* Try it
Look through the entries. Copy each line that has the word "https".

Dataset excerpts
▬▬▬

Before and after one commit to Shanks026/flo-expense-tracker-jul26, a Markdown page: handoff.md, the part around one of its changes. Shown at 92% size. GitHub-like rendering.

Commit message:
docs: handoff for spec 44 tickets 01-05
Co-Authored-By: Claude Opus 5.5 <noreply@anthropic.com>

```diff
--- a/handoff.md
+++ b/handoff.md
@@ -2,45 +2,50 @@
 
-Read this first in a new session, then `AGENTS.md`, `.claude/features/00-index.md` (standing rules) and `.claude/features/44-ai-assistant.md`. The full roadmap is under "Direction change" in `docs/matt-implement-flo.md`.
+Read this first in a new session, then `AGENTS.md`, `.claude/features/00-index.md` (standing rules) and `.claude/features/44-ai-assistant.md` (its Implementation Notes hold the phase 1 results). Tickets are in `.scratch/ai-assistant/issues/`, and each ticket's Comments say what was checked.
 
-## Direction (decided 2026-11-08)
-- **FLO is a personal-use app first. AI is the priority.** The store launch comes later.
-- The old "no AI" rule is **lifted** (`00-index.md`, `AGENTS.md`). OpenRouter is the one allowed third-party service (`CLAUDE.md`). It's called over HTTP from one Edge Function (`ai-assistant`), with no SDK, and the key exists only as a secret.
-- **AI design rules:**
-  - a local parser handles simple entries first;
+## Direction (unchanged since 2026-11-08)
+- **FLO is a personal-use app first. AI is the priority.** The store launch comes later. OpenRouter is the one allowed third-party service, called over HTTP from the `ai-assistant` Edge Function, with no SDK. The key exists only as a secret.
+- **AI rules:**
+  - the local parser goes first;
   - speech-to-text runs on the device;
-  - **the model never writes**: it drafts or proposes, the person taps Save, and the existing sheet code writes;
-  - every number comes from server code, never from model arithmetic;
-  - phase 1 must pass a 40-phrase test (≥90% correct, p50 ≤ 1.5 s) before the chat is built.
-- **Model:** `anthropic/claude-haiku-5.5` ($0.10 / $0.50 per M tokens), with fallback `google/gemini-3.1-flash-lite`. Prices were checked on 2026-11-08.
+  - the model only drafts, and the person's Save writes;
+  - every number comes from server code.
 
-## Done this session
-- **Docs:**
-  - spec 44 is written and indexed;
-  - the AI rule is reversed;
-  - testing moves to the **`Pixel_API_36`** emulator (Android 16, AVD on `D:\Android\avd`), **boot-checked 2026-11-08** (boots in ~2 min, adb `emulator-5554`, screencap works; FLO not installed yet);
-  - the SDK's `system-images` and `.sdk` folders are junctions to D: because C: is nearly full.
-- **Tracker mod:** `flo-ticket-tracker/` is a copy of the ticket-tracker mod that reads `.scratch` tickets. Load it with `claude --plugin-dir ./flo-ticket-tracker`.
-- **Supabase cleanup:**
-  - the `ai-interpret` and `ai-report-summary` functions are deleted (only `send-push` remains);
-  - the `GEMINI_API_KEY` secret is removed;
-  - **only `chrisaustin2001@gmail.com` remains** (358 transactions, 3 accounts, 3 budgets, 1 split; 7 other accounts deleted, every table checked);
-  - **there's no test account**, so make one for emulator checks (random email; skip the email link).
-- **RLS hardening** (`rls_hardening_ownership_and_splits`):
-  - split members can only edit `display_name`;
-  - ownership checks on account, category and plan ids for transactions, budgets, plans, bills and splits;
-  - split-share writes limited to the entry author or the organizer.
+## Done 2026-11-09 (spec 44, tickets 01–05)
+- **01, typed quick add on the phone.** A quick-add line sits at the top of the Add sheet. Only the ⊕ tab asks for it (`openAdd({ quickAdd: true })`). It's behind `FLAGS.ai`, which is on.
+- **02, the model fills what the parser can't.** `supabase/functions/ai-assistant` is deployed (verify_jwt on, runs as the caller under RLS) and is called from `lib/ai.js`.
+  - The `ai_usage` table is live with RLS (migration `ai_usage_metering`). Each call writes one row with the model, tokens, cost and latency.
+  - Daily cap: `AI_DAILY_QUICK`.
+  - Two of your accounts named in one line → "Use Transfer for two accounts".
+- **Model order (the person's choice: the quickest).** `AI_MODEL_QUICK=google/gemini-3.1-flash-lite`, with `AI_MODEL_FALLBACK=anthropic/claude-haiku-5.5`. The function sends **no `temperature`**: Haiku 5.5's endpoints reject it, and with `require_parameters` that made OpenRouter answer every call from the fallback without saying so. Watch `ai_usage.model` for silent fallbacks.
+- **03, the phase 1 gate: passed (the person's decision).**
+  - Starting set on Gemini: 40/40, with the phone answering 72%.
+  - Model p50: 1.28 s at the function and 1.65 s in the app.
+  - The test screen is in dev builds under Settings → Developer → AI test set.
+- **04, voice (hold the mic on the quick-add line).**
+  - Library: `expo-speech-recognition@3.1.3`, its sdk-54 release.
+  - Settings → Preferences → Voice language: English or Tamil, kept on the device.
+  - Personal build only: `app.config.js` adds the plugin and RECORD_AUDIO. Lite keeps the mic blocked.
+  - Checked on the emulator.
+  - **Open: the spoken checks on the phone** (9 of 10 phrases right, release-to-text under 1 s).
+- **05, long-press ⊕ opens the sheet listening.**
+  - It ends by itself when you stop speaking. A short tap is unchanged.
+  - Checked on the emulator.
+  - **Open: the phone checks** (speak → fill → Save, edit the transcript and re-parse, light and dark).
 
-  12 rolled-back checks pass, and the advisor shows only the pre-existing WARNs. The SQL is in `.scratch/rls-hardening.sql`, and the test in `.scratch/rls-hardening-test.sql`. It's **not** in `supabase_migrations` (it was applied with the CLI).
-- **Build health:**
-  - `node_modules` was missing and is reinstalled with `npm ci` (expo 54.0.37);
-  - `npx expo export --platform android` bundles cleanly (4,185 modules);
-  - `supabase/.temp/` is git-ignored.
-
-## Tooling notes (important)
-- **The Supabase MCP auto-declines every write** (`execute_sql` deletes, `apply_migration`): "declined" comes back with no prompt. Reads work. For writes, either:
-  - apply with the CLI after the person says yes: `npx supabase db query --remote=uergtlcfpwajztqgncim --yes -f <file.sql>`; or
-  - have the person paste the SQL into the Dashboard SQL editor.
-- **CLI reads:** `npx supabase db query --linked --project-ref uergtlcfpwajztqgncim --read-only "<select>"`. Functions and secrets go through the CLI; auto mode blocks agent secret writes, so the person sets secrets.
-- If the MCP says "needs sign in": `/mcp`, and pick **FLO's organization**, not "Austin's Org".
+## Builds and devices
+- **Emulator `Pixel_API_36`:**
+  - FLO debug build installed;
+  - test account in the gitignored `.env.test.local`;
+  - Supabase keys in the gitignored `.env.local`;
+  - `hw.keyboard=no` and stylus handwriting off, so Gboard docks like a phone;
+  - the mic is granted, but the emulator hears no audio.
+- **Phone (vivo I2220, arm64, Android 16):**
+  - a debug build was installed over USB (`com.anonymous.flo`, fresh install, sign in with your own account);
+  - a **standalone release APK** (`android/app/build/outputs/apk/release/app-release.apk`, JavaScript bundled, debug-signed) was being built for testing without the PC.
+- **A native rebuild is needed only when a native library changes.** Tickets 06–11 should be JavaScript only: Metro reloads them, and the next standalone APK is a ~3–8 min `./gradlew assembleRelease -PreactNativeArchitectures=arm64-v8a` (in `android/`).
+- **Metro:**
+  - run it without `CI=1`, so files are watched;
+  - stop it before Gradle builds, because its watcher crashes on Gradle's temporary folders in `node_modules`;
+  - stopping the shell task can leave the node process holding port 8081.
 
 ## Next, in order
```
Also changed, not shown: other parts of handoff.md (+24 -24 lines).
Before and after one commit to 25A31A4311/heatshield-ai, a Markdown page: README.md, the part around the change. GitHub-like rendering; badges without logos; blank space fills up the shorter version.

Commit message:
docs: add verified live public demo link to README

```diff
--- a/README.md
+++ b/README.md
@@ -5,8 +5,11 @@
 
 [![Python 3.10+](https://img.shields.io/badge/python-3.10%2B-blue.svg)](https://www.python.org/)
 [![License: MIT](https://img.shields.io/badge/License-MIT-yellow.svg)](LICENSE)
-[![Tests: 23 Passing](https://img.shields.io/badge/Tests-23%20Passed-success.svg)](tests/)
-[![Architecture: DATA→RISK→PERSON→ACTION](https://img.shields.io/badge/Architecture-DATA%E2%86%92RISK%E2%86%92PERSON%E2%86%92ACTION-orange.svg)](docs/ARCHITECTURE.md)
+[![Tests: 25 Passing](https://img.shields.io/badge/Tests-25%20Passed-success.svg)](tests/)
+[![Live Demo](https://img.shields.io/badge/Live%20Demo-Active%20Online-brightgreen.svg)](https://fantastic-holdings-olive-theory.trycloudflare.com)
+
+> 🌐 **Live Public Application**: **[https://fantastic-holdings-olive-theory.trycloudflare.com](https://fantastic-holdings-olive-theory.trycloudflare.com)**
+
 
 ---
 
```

▬▬▬

* Written solution
 [![Python 3.10+](https://img.shields.io/badge/python-3.10%2B-blue.svg)](https://www.python.org/)
 [![License: MIT](https://img.shields.io/badge/License-MIT-yellow.svg)](LICENSE)
-[![Tests: 23 Passing](https://img.shields.io/badge/Tests-23%20Passed-success.svg)](tests/)
-[![Architecture: DATA→RISK→PERSON→ACTION](https://img.shields.io/badge/Architecture-DATA%E2%86%92RISK%E2%86%92PERSON%E2%86%92ACTION-orange.svg)](docs/ARCHITECTURE.md)
+[![Tests: 25 Passing](https://img.shields.io/badge/Tests-25%20Passed-success.svg)](tests/)
+[![Live Demo](https://img.shields.io/badge/Live%20Demo-Active%20Online-brightgreen.svg)](https://fantastic-holdings-olive-theory.trycloudflare.com)
+> 🌐 **Live Public Application**: **[https://fantastic-holdings-olive-theory.trycloudflare.com](https://fantastic-holdings-olive-theory.trycloudflare.com)**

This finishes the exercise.